Beastly: Animals as Poetic Source and Subject for Poems
Many of us are moved by our time outside, by the non-humans we encounter. But how do we write about those experiences in ways that are full, accurate, and surprising? In this week-long course we’ll study how others have written animals and use those models as templates for our own work. We’ll skirt the treacherous terrain of personification and nudge up to sentimentality (but not enter it); we’ll make facts sing without bending them and we’ll rage, rage as necessary.
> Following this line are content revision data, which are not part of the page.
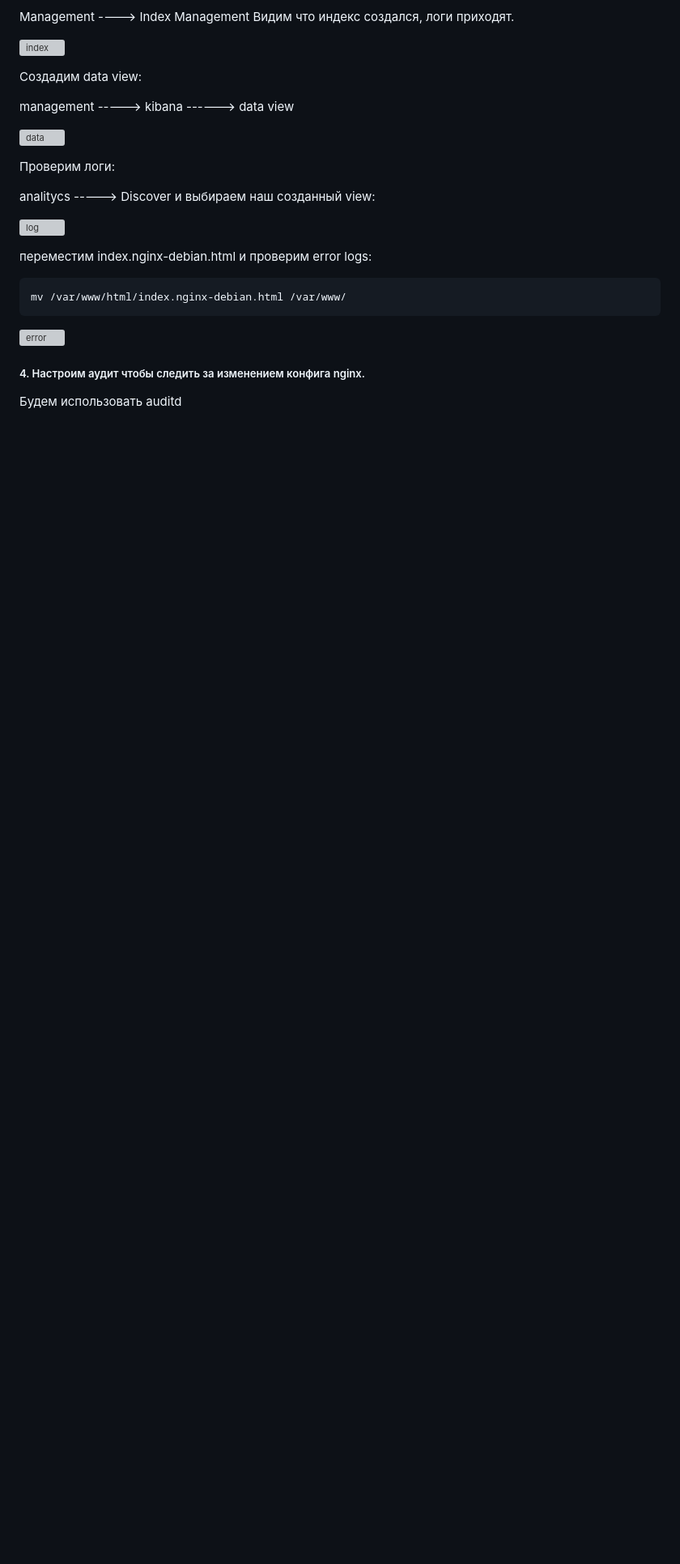
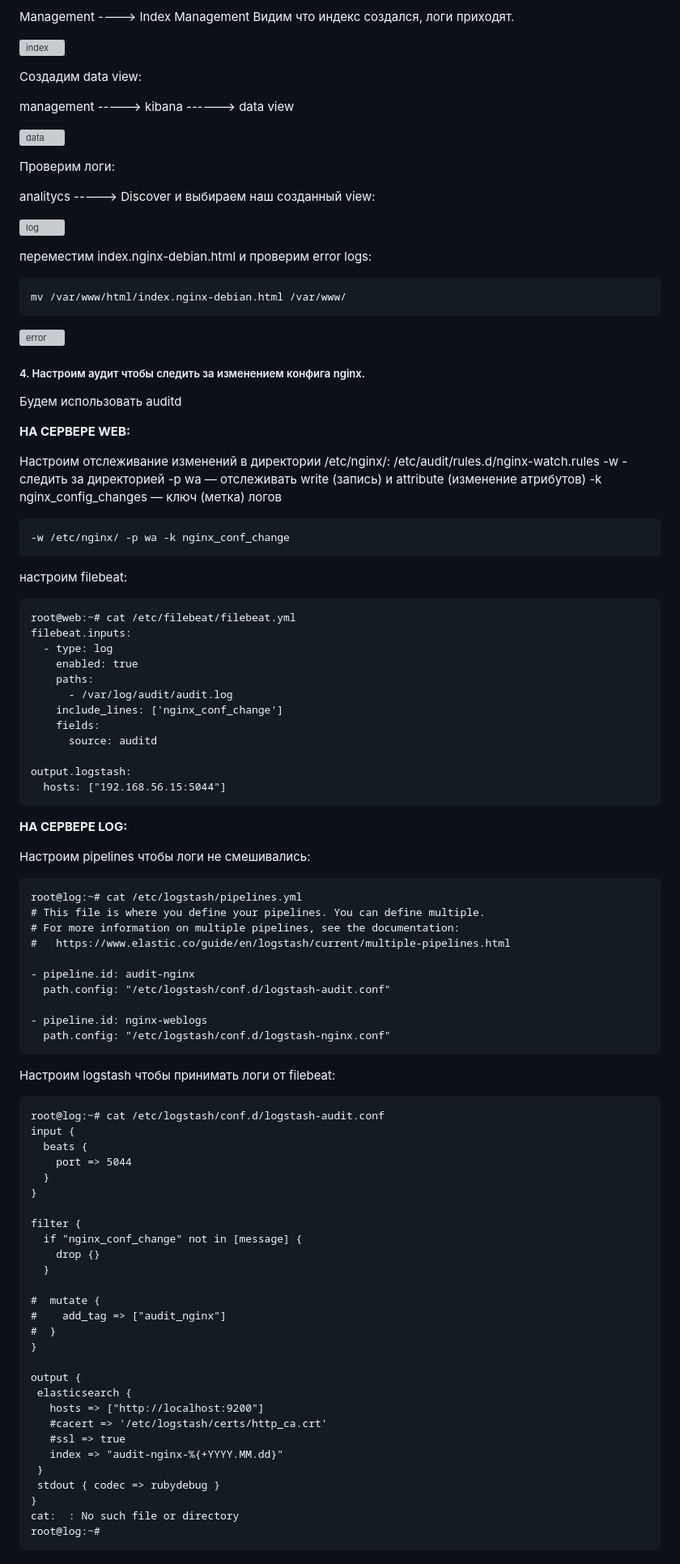
Before and after one commit to MIranaNightshade/otus-linux-professional, a Markdown page: log/README.md, the part around the change. Shown at 81% size. GitHub-like rendering; blank space fills up the shorter version; grey boxes are pictures that could not be loaded.

````diff
--- a/log/README.md
+++ b/log/README.md
@@ -317,3 +317,80 @@ mv /var/www/html/index.nginx-debian.html /var/www/
 
 ##### 4. Настроим аудит чтобы следить за изменением конфига nginx.
 Будем использовать auditd
+
+**НА СЕРВЕРЕ WEB:**
+
+Настроим отслеживание изменений в директории /etc/nginx/:
+/etc/audit/rules.d/nginx-watch.rules
+-w - следить за директорией
+-p wa — отслеживать write (запись) и attribute (изменение атрибутов)
+-k nginx_config_changes — ключ (метка) логов
+
+```
+-w /etc/nginx/ -p wa -k nginx_conf_change
+```
+настроим filebeat:
+
+```
+root@web:~# cat /etc/filebeat/filebeat.yml
+filebeat.inputs:
+  - type: log
+    enabled: true
+    paths:
+      - /var/log/audit/audit.log
+    include_lines: ['nginx_conf_change']
+    fields:
+      source: auditd
+
+output.logstash:
+  hosts: ["192.168.56.15:5044"]
+```
+
+**НА СЕРВЕРЕ LOG:**
+
+Настроим pipelines чтобы логи не смешивались:
+
+```
+root@log:~# cat /etc/logstash/pipelines.yml
+# This file is where you define your pipelines. You can define multiple.
+# For more information on multiple pipelines, see the documentation:
+#   https://www.elastic.co/guide/en/logstash/current/multiple-pipelines.html
+
+- pipeline.id: audit-nginx
+  path.config: "/etc/logstash/conf.d/logstash-audit.conf"
+
+- pipeline.id: nginx-weblogs
+  path.config: "/etc/logstash/conf.d/logstash-nginx.conf"
+```
+Настроим logstash чтобы принимать логи от filebeat:
+
+```
+root@log:~# cat /etc/logstash/conf.d/logstash-audit.conf
+input {
+  beats {
+    port => 5044
+  }
+}
+
+filter {
+  if "nginx_conf_change" not in [message] {
+    drop {}
+  }
+
+#  mutate {
+#    add_tag => ["audit_nginx"]
+#  }
+}
+
+output {
+ elasticsearch {
+   hosts => ["http://localhost:9200"]
+   #cacert => '/etc/logstash/certs/http_ca.crt'
+   #ssl => true
+   index => "audit-nginx-%{+YYYY.MM.dd}"
+ }
+ stdout { codec => rubydebug }
+}
+cat:  : No such file or directory
+root@log:~#
+```
````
ELIZABETH BRADFIELD is the author of the collections Once Removed, Approaching Ice, and Interpretive Work. Her poems have appeared in The New Yorker, Poetry, Orion and elsewhere. In 2005, she founded Broadsided Press, an innovative, ekphrastic, public-spirited arts project, which she continues to run. Liz teaches creative writing at Brandeis University and in the University of Alaska’s low-residency MFA program, and she works as a naturalist on ships and at home on Cape Cod. www.ebradfield.com